> **PROBLEM REQUIREMENTS**
Where the word "cells" appears in a line below, copy the whole line.

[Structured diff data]
=== Begin Enclosure ===
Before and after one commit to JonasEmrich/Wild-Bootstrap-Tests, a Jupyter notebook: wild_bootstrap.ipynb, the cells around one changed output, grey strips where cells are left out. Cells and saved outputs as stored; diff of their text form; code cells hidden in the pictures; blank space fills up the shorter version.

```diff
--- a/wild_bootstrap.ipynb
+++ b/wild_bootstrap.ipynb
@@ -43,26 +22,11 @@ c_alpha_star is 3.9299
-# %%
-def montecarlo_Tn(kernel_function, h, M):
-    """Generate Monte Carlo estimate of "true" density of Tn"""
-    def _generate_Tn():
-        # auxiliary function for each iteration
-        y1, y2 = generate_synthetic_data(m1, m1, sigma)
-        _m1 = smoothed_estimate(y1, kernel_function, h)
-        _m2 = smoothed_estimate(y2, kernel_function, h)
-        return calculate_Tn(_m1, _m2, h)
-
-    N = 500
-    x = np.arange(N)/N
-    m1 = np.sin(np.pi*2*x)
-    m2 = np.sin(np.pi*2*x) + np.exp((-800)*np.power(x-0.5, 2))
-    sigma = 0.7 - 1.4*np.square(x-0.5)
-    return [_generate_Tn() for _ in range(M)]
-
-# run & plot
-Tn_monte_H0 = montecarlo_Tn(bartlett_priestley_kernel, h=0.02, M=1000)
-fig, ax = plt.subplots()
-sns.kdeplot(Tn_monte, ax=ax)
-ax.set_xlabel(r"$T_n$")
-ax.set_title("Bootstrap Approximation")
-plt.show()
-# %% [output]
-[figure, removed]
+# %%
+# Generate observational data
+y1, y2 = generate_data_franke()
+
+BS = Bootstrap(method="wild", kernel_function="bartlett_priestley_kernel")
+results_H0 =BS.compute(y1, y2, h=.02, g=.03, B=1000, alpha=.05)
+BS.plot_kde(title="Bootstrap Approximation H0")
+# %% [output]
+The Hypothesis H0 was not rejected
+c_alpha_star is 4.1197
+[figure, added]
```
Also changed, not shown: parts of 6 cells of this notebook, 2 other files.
=== End Enclosure ===
> **WRITTEN ANSWER**
Before and after one commit to JonasEmrich/Wild-Bootstrap-Tests, a Jupyter notebook: wild_bootstrap.ipynb, the cells around one changed output, grey strips where cells are left out. Cells and saved outputs as stored; diff of their text form; code cells hidden in the pictures; blank space fills up the shorter version.
Also changed, not shown: parts of 6 cells of this notebook, 2 other files.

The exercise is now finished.